The iMulch project investigates the impact of polymers on the terrestrial ecosystem represented by mulch films which are applied in agricultural farming. The project is funded by the European Regional Development Fund (ERDF - or EFRE in German) and has a term of three years (01/2019-12/2021).

Project partners

·         Institute for Energy and Environmental Technology e.V. (IUTA, Corrdination)
·         Fischer GmbH
·         Fraunhofer Institute for Molecular Biology and Applied Ecology (IME)
·         Fraunhofer Institute for Environmental, Safety, and Energy Technology (UMSICHT)
·         Institute for Applied Microbiology at the RWTH Aachen (iAMB)
·         Institute for Environmental Research at the RWTH Aachen

iMulch is structured in 6 work packages of which the Institute for Environmental Research coordinates the package 4 “Environmental behavior and effects”.
Research focus is set on ecotoxicological assessment of the mulch films themselves and emanating leaching products. Thereby not only commonly applied petroleum-based but also biobased mulch films are investigated.
Using representative organisms, such as the earthworms Lumbricus terrestris or Eisenia andreij and the collembolan Eisenia andreij, the main goal is to assess the influence of mulch films and their residues on terrestrial fauna. Moreover, we aim to estimate the potential synergistic effects between mulch film residues and pesticides, which might bind preferentially to plastic particles and then enhance bioavailability when taken up by animals (trojan-horse effect).

Next to the directly affected terrestrial ecosystem, leaching products of mulch films are especially interesting concerning their mechanistic effects which expands the necessary assessment area to aquatic systems. Aquatic species can be affected by leaching products and/or bound pesticides through various modes of action (MoA). MoA are substance specific functional or anatomical changes resulting from exposure of organisms. For animal health reasons, highly specific and sensitive in vitro assays have been development and are commonly used to assess MoA. Recommended effects-based tools are in vitro methods addressing specific MoA such as genotoxicity (mutagenicity, also leading to cancerogenicity), endocrine disruption, and activation of cellular defense mechanisms, e.g., dioxin-like acitivity (Brack et al. 2019), which are applied in this project. Possible inducers originating from plastics are plasticizers and stabilizers, which are partly already restricted through the European Chemical Agency (ECHA) because of their potential hazard and endocrine activity.
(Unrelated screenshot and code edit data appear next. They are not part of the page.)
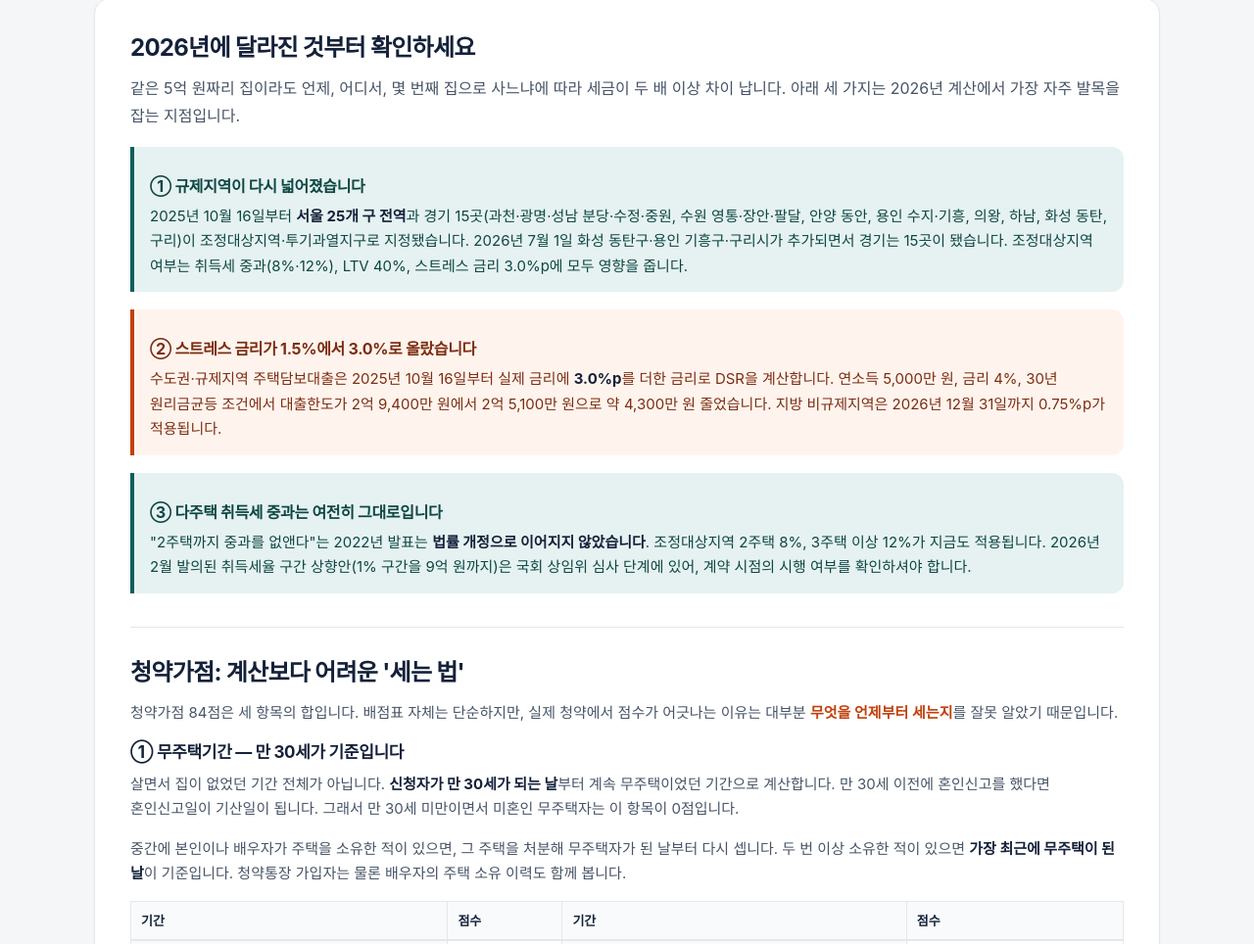
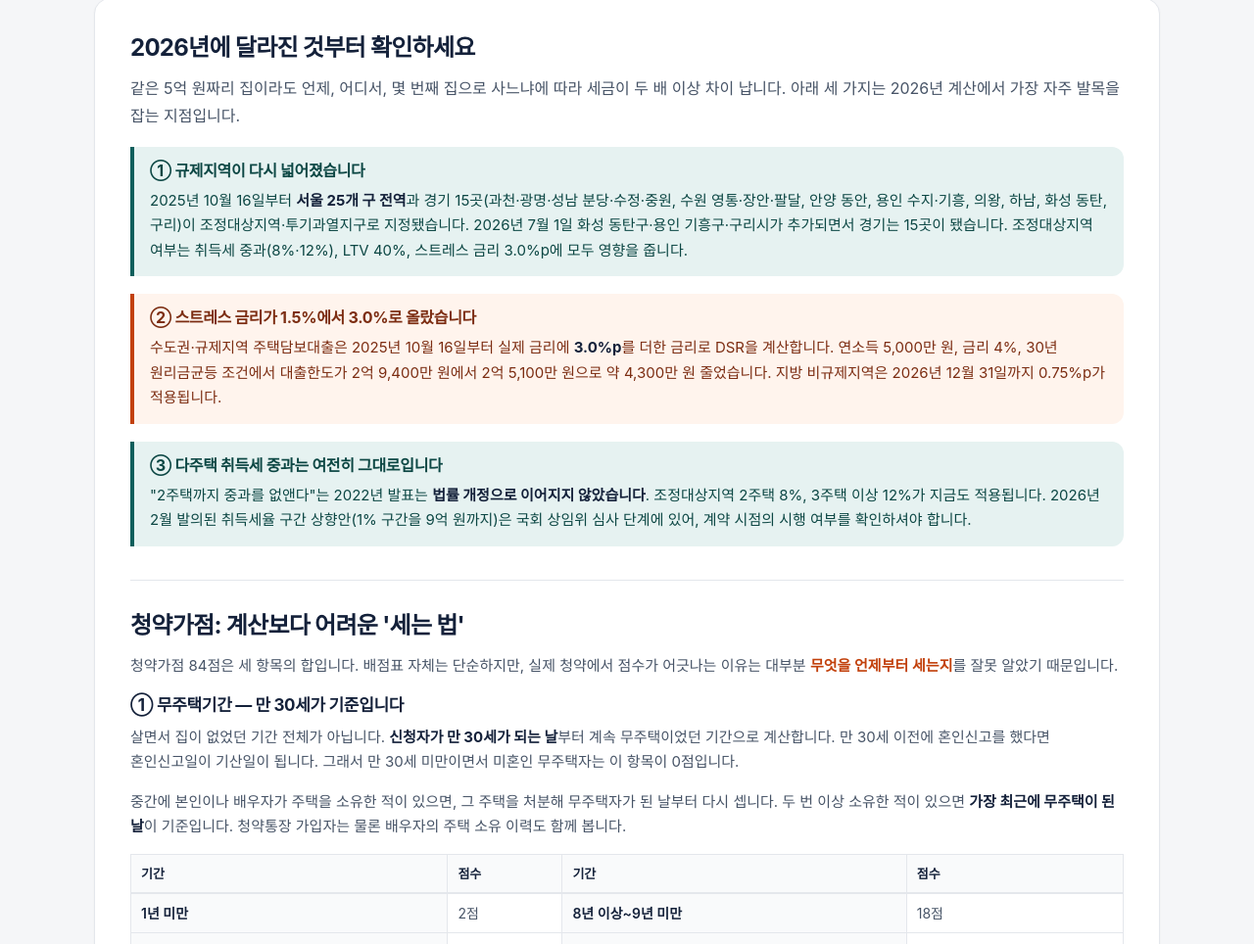
Before and after one commit to sdn6517-cmd/budongsan-calc, a plain HTML site: page index.html in a window 1280 px wide. Shown: the part 1509-2473 px from the top of the page at 98% size. Drawn offline with Linux system fonts and the light colour scheme; a web font is replaced by a local one.

Commit message:
콜아웃 소제목 여백 우선순위 수정

```diff
--- a/styles.css
+++ b/styles.css
@@ -876,7 +876,7 @@ table.data .pts {
   color: #7c2d12;
 }
 .callout.warn p { color: #7c2d12; }
-.callout h3 { color: inherit; margin: 0 0 .4rem; font-size: 1rem; }
+.content .callout h3 { color: inherit; margin: 0 0 .4rem; font-size: 1rem; }
 .callout h4 { color: inherit; margin-top: 0; }
 
 .table-scroll { overflow-x: auto; margin: 14px 0; }
```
Due to the large discrepancy in plastics ecotoxicological research interest in aquatic and terrestrial ecosystems, potential effects on terrestrial organism are not completely understood to this day. Mulch films thereby only represent one single source of entry into the environment next to sewage sludge or fibers and particles transported via air and water.

Thus the whole project will also try to cover up existing knowledge gaps concerning fate, behavior, degradation, methods of detection, etc., to develop an eco-balance and a holistic strategy of substitution for mulch films.

Working on this project are Antonia Weltmeyer, Christoph Kämpfer und scientific supervision of Thomas-Benjamin Seiler, Henner Hollert (Goethe-University Frankfurt) and Martina Roß-Nickoll.



Brack, W., Ait-Aissa, S., Backhaus, T., Dulio, V., Escher, B.I., Faust, M., Hilscherova, K., Hollender, J., Hollert, H., Müller, C., Munthe, J., Posthuma, L., Seiler, T.-B., Slobodnik, J., Teodorovic, I., Tindall, A.J., De Aragão Umbuzeiro, G., Zhang, X., Altenburger, R. (2019):
Effect‑based methods are key. The European Collaborative Project SOLUTIONS recommends integrating effect‑based methods for diagnosis and monitoring of water quality
Environ. Sci. Eur. 31, art. 10